SAN FRANCISCO — A trial over whether Elon Musk should be liable for tweeting in 2018 about financing for a buyout of Tesla Inc neared its end on Friday, with a lawyer for unhappy shareholders saying the billionaire was not above the law and Musk’s lawyer saying his client was not a “tweeting monster.”
Shareholders accused the Tesla chief executive of misleading them on Aug. 7, 2018, by tweeting that he was considering taking the electric car maker private at $420 per share and had “funding secured.”
The price was a 23% premium to Tesla’s last closing price, valuing the company at $72 billion.
Shareholders also accused Musk of lying when he tweeted later that day that “investor support is confirmed.”
With Musk looking on in a San Francisco federal courtroom, the shareholders’ lawyer Nicholas Porritt said “this case ultimately is about whether rules that apply to everyone else should also apply to Elon Musk,” the world’s second-richest person.
Musk’s lawyer Alex Spiro countered that funding was “not an issue” for a Tesla buyout, saying his client was not the “rich liar” and “fire breathing, tweeting monster” that he said the shareholder lawyers tried to portray.
“This isn’t the ‘bad tweeter’ trial,” Spiro, who also represents Tesla, said in his closing argument.
The trial is a test of whether the billionaire CEO can be held liable for his sometimes impulsive use of Twitter.
A jury of nine will decide whether Musk’s tweets artificially inflated Tesla’s share price by playing up the status of funding for the deal, and if so, by how much.
Investors are seeking billions of dollars in damages from Musk, Tesla and several of the company’s directors.
WHEN ELON TWEETS, PEOPLE LISTEN

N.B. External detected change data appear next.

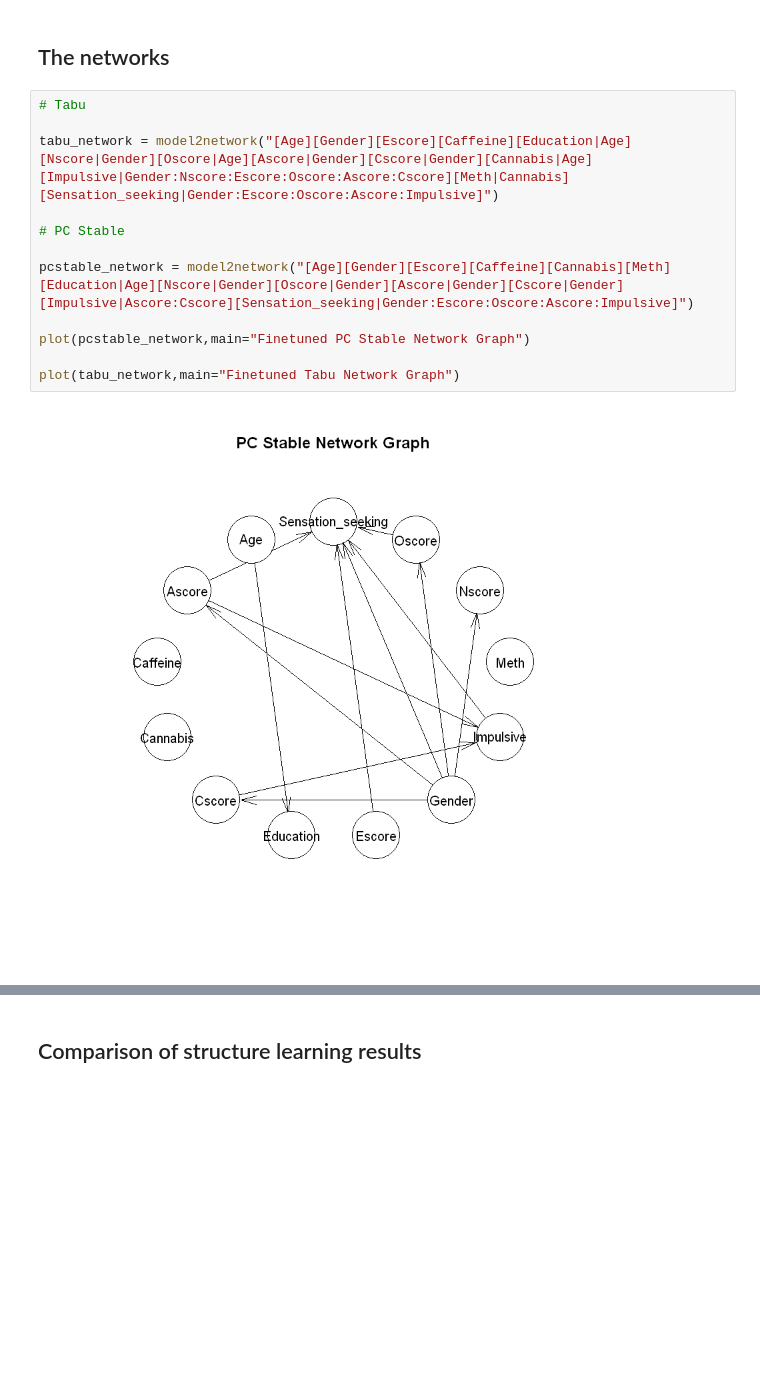
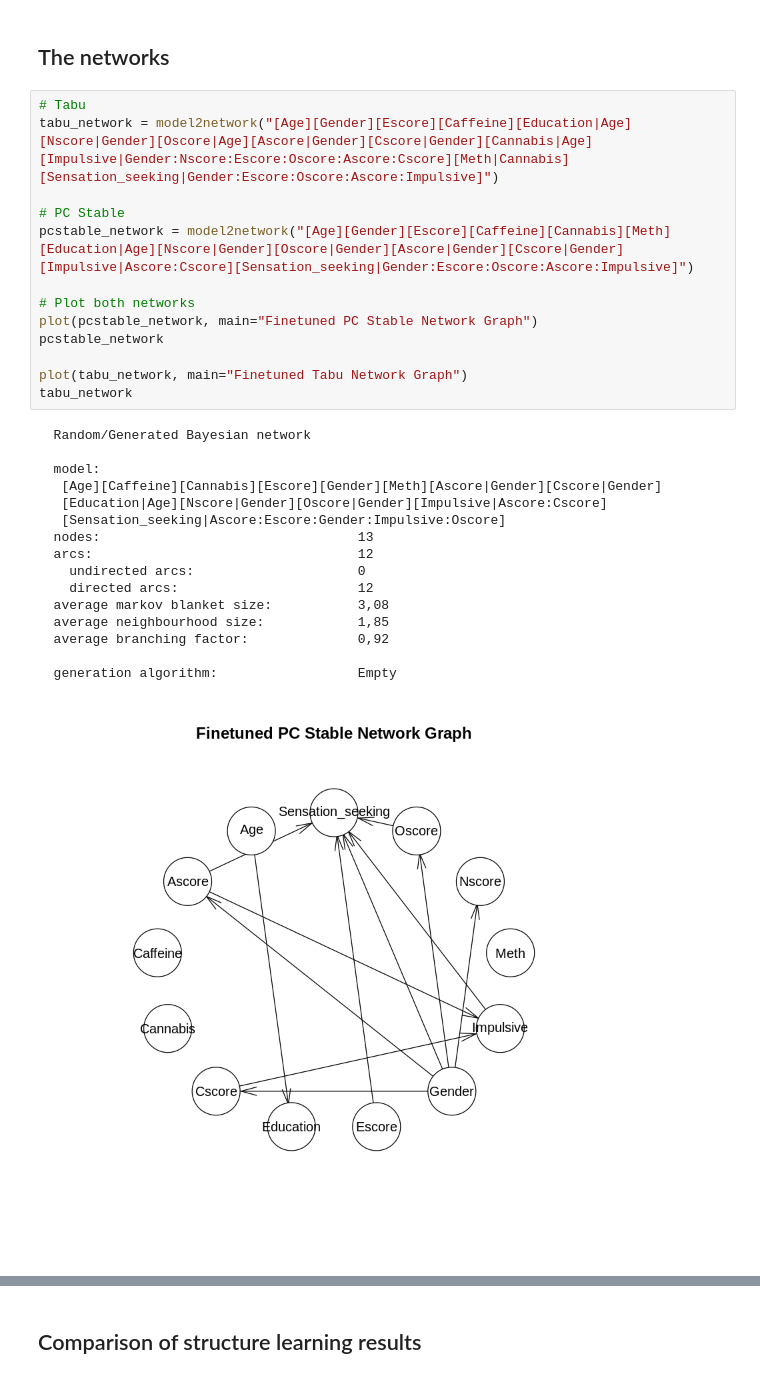
Before and after one commit to LiMeijdam/BayesianNetworkDrugsUsageA2, a Jupyter notebook: NetworkComparison.ipynb, the cells around one changed output, grey strips where cells are left out. Drawn from its saved outputs; the diff is of its cells as text; blank space fills up the shorter version.

```diff
--- a/NetworkComparison.ipynb
+++ b/NetworkComparison.ipynb
@@ -19,15 +19,31 @@ library( dagitty )
 ## The networks
 # %%
 # Tabu
-
 tabu_network = model2network("[Age][Gender][Escore][Caffeine][Education|Age][Nscore|Gender][Oscore|Age][Ascore|Gender][Cscore|Gender][Cannabis|Age][Impulsive|Gender:Nscore:Escore:Oscore:Ascore:Cscore][Meth|Cannabis][Sensation_seeking|Gender:Escore:Oscore:Ascore:Impulsive]")
 
 # PC Stable
-
 pcstable_network = model2network("[Age][Gender][Escore][Caffeine][Cannabis][Meth][Education|Age][Nscore|Gender][Oscore|Gender][Ascore|Gender][Cscore|Gender][Impulsive|Ascore:Cscore][Sensation_seeking|Gender:Escore:Oscore:Ascore:Impulsive]")
 
-plot(pcstable_network,main="Finetuned PC Stable Network Graph")
+# Plot both networks
+plot(pcstable_network, main="Finetuned PC Stable Network Graph")
+pcstable_network
 
-plot(tabu_network,main="Finetuned Tabu Network Graph")
+plot(tabu_network, main="Finetuned Tabu Network Graph")
+tabu_network
 # %% [output]
+  Random/Generated Bayesian network
+
+  model:
+   [Age][Caffeine][Cannabis][Escore][Gender][Meth][Ascore|Gender][Cscore|Gender]
+   [Education|Age][Nscore|Gender][Oscore|Gender][Impulsive|Ascore:Cscore]
+   [Sensation_seeking|Ascore:Escore:Gender:Impulsive:Oscore]
+  nodes:                                 13
+  arcs:                                  12
+    undirected arcs:                     0
+    directed arcs:                       12
+  average markov blanket size:           3,08
+  average neighbourhood size:            1,85
+  average branching factor:              0,92
+
+  generation algorithm:                  Empty
-[figure, old version]
+[figure, new version]
```
Also changed, not shown: parts of 4 cells of this notebook, 6 other files.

Porritt told jurors that Tesla should be liable because it let Musk use Twitter to disseminate corporate information, and recognized that “when Elon tweets about Tesla, people listen.”
Tesla’s share price traded above where it had been before Musk’s tweets for much of the 10-day period covered by the lawsuit, but fell as it became clear no buyout would happen.
Spiro rejected shareholders’ claim that some of that decline stemmed from an Aug. 17, 2018, New York Times story questioning the funding.
He said the decline was prompted by concern about Musk’s health, from the stress of trying to build more Tesla Model 3 sedans.
He also said the “funding secured” tweet was “technically inaccurate” but not fraudulent.
“Who cares about bad word choice?” Spiro said. “Just because it’s a bad tweet doesn’t make it fraud.”
During the three-week trial, jurors heard testimony from witnesses including Tesla directors, Musk’s financial advisers and Musk himself.
Musk testified that he had lined up financing, including a verbal commitment from Saudi Arabia’s sovereign wealth fund, and could have used his stake in SpaceX – a rocket company of which he is also CEO – to fund a deal, but admitted he lacked specific commitments from potential backers.
Porritt tried to highlight the lack of written evidence that funding was available. “Does that sound even remotely credible?” he said.
The defense has also said that in tweeting, Musk was focused on making sure small shareholders had the same information as large investors who knew about the potential buyout. (Reporting by Jody Godoy in California and Hyun Joo Jin in San Francisco Editing by Noeleen Walder and Matthew Lewis)